          Apparently. I’ve gotten similar comments just from cutting my hair from mid-back to shoulders. It’s MY hair–although I do take my husband’s thoughts into consideration, it’s still MINE.

          I feel for OP. I’m only a redhead, which doesn’t get quite as many comments as some other hair types, but I’ve still gotten my fair share of comments on it, especially when I was little. People can be so weird and inconsiderate.

        3. Star Nursery*

          He doesn’t let you?!?? That comment was rude and wrong. There is nothing wrong with a pixie hair cut and WOw. I think my mind is boggling.

          I am (currently) keeping my hair a little longer to past my shoulders because my husband begs and pleads with me not to cut it. He likes it this length but of course it’s my choice to do what I want. And, key part, I don’t mind right now doing this hair length. But if I cared and did want it different, than tough, it’s my head and all the work to style and care for it and ultimately my decision.

    1. Dankar*

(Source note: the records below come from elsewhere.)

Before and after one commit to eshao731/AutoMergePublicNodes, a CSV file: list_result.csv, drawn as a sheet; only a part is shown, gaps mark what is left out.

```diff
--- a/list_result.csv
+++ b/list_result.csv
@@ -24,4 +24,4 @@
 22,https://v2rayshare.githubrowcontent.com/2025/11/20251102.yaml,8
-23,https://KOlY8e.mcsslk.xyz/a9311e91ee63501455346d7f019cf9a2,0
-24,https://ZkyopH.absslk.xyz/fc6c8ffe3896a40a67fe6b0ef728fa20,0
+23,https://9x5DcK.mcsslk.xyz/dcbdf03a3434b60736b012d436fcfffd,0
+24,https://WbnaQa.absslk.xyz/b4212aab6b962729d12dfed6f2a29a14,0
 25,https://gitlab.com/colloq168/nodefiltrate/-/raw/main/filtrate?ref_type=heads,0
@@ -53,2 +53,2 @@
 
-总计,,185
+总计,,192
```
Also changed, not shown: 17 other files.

      I will never understand the people who think it’s the man’s decision whether my hair is short or long. Hell no! It gets hot in the summer, and I’m not going to suffer because…what? My partner is going to forget that I’m female if I don’t have long, flowing hair?

      My sister-in-law once told me that she doesn’t often cut her hair short because my brother doesn’t like it, and even that seemed like too much to me. But when she does, it’s not like she asks him for permission!

      1. Jennifer Thneed*

        I take my wife’s opinion on my hair into consideration because she looks at me a ton more than I do. But that’s it. I trust her to tell me when something doesn’t flatter me and aside from that it’s my own dang head! (For the record, I tend to like it shorter than she prefers. But it’s always short. It’s just a matter of whether my haircutter pulls out the clippers or sticks with the scissors.)

    2. ExcelJedi*

      Fun story: in the 80’s, my dad tried to tell my mom never to cut her hair short, because he liked long hair on women. The next day she came home with a pixie.

      Not the best relationship, but she was an A+ role model for two daughters.

    3. many bells down*

      My husband’s hair is longer than mine now, and has been for several years. Does he miss when my hair was down to my butt? Yes he does. Is he smart enough not to comment on that fact more than once? Yes, yes he is.

  33. SigneL*

    I haven’t read all the comments, so I don’t know if anyone else has said this, but the intern in #1 needs to understand that he is undermining himself by playing the role of “kid” to Bob. I personally would have a word with Bob. Bob probably thinks he’s doing the intern a favor, when he needs to help intern learn about boundaries at work.

    1. Rando*

      I agree that it’s another good point to bring up – that even though intern and Bob aren’t peers in the hierarchy, they are still both professionals in the workplace and should be treated as such.

  34. Sara without an H*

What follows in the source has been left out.